The government told the Fair Work Commission late on Friday that it was committed to funding the pay increases for an estimated 250,000 direct carers but wished to phase them in as two halves on January 1, 2025 and January 1, 2026.

Health unions have responded in anger to the proposal and argued delays would heap more pressure on the aged care sector to retain existing staff.

But, according to the government, there are substantial shortages of hospital nurses, disability carers, and childcare workers who have “substitutable skills” with aged care workers.

“In this context, the Commonwealth considers it prudent to adopt a phased approach to the funding of large one-off wage increases, particularly where large wage increases may draw workers from other sectors of the economy that also face employment shortages,” its submission said.

“Further, the Commonwealth funding commitment has been made in the context of its fiscal strategy, which is focused on improving the budget position in a measured way, consistent with the overarching goal of reducing gross debt as a share of the economy over time, while seeking to deliver relief from cost-of-living pressures without adding to inflation.”

The FWC awarded carers pay rises of between 2 per cent and 13.5 per cent in March in recognition of historic underpayments of gendered roles.
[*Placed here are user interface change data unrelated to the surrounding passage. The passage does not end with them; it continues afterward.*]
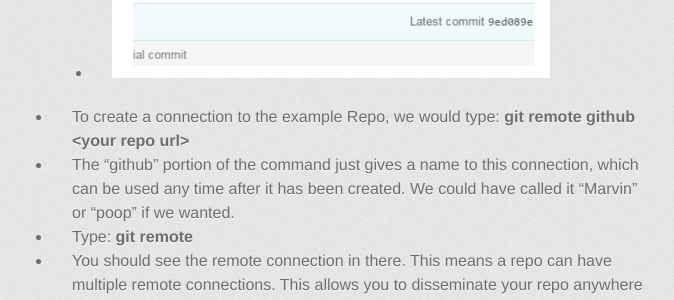
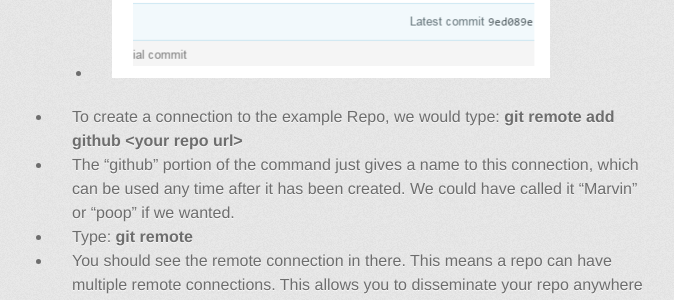
Before and after one commit to loopy3025/simplegit, a Jekyll site: the page built from _posts/2016-03-02-i-kind-of-get-git-now.md, in a window 1280 px wide and 900 px high, scrolled down 1636 px. Shown: the part 152-452 px from the top of the window, without its empty margins (298-972 px from the left). Built offline with Jekyll 4.4.1, drawn with Linux system fonts in a browser that asks for light colours; some web fonts are replaced.

Commit message:
Update 2016-03-02-i-kind-of-get-git-now.md
error in git remote add

```diff
--- a/_posts/2016-03-02-i-kind-of-get-git-now.md
+++ b/_posts/2016-03-02-i-kind-of-get-git-now.md
@@ -40,7 +40,7 @@ git is set up in repositories. Whether these repositories are local or remote is
   * Nothing should show.
 * Get the URL for your remote repository. A vendor should supply any URLs you need and also provide you with credentials for accessing the files. On Github, a repository’s URL can be found on the main repo page.
   * ![Repository url](/images/posts/git-demo-01.png)
-* To create a connection to the example Repo, we would type: **git remote github \<your repo url\>**
+* To create a connection to the example Repo, we would type: **git remote add github \<your repo url\>**
  * The “github” portion of the command just gives a name to this connection, which can be used any time after it has been created. We could have called it “Marvin” or “poop” if we wanted.
 * Type: **git remote**
  * You should see the remote connection in there. This means a repo can have multiple remote connections. This allows you to disseminate your repo anywhere you want, whether with Github, Acquia, or anywhre that accepts git repos.
```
Accountants estimate the increases will cost the federal budget $3.3 billion over the next four years.

The decision followed a 15 per cent interim increase last year for carers at a cost to the budget of $11.3 billion over the four-year estimates.

Health Services Union national president Gerard Hayes said the government’s position, if accepted, would mean aged care workers would be waiting six years for their full pay rise given their work value case had started in 2020.

“We’re not talking about getting a few more people into the sector – we’re talking about stopping the hemorrhaging of people leaving,” he said.

“A phasing program will maintain more pressure on the sector as opposed to what’s really needed – to attract and retain.”

The government’s submission says that, as of February, job vacancies in the health care and social assistance industry were 118 per cent higher than pre-pandemic levels and have remained at that level in recent quarters.

By contrast, job vacancies in the rest of the economy were only 49 per cent higher than February 2020 and had started to soften.

United Workers Union aged care director Carolyn Smith confirmed that early childhood workers were moving into aged care in response to last year’s 15 per cent increase and even some of the sector’s cooks and cleaners had become carers.

“That has been happening, there’s no doubt,” she said. “But the obvious answer to all these things is not slow it down but pay everyone what they’re worth.”

The UWU is currently pushing for a 25 per cent increase for childcare workers, to be funded by the government, as part of multi-employer bargaining.

However, Mr Hayes disputed the government’s argument that disability carers – who received up to 45 per cent [pay rises from 2012 to 2020 on equal pay grounds – might transfer over as he said aged care had been paid below comparable sectors.

“With the full increase they will become somewhat competitive in public health,” he said. “It’s an oxymoron to say that their wage gain would be at the disadvantage of other groups.”

He said he was seeking to talk to the government about its proposal “as a priority”.

The government’s submission supported non-direct carers, including cooks and cleaners, getting their pay increase of 7 per cent at the start of 2025.

However, the commission will be last to decide on a date. Last year, it fixed the 15 per cent increase from July 1 despite the government pushing for a 12-month phase-in period at the time.